WHAT TO DO: On every line of the listing, check for "github"; copy the lines that have it.

BEGIN SUPPLIED DATA

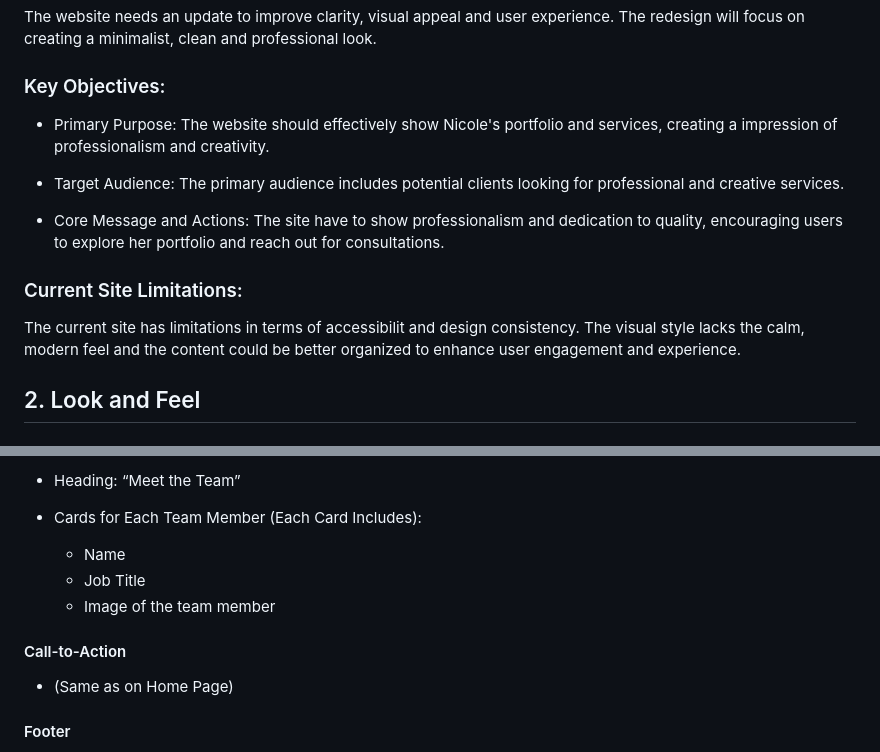
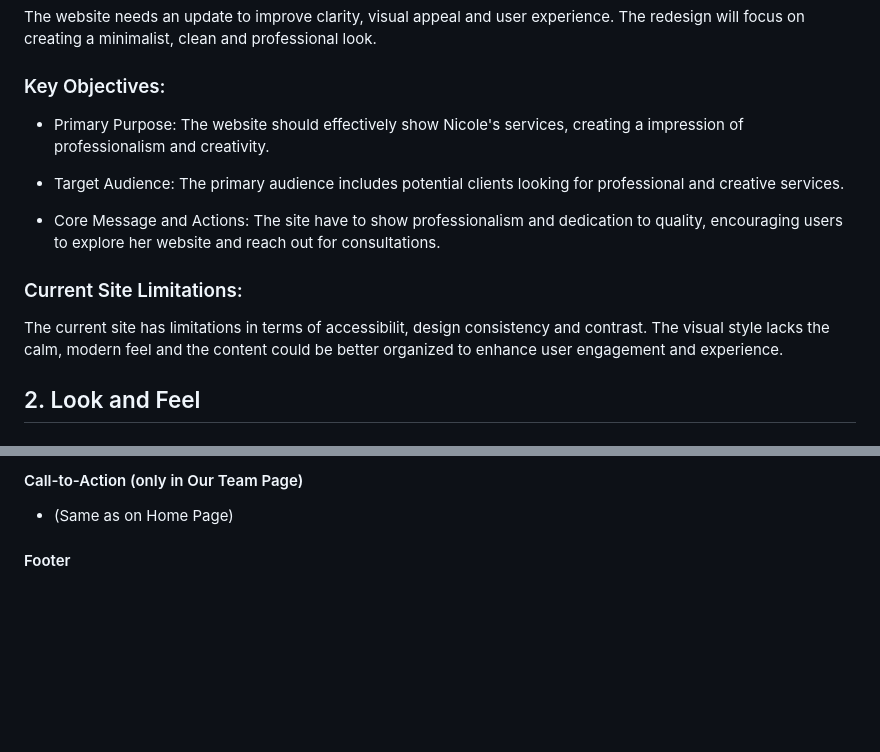
Before and after one commit to nic-dgl103-f24-cvs2/project-stefarias, a Markdown page: .github/README.md, 2 parts joined by grey strips. Drawn GitHub-style; blank space fills up the shorter version.

```diff
--- a/.github/README.md
+++ b/.github/README.md
@@ -12,15 +12,15 @@ The website needs an update to improve clarity, visual appeal and user experienc
 
 ### Key Objectives:
 
- - Primary Purpose: The website should effectively show Nicole's portfolio and services, creating a impression of professionalism and creativity.
+ - Primary Purpose: The website should effectively show Nicole's services, creating a impression of professionalism and creativity.
 
  - Target Audience: The primary audience includes potential clients looking for professional and creative services.
 
- - Core Message and Actions: The site have to show professionalism and dedication to quality, encouraging users to explore her portfolio and reach out for consultations.
+ - Core Message and Actions: The site have to show professionalism and dedication to quality, encouraging users to explore her website and reach out for consultations.
 
 ### Current Site Limitations:
 
-The current site has limitations in terms of accessibilit and design consistency. The visual style lacks the calm, modern feel and the content could be better organized to enhance user engagement and experience.
+The current site has limitations in terms of accessibilit, design consistency and contrast. The visual style lacks the calm, modern feel and the content could be better organized to enhance user engagement and experience.
 
 
 ## 2. Look and Feel
@@ -159,12 +144,5 @@ The redesigned website will consist of three primary pages:
 
- - Heading: “Meet the Team”
-
- - Cards for Each Team Member (Each Card Includes):
-     - Name
-     - Job Title
-     - Image of the team member
-
-#### Call-to-Action
+#### Call-to-Action (only in Our Team Page)
 
  - (Same as on Home Page)
 
```
Also changed, not shown: other parts of .github/README.md (+23 -38 lines).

END SUPPLIED DATA

ANSWER FOR THIS EXERCISE:
Before and after one commit to nic-dgl103-f24-cvs2/project-stefarias, a Markdown page: .github/README.md, 2 parts joined by grey strips. Drawn GitHub-style; blank space fills up the shorter version.
--- a/.github/README.md
+++ b/.github/README.md
Also changed, not shown: other parts of .github/README.md (+23 -38 lines).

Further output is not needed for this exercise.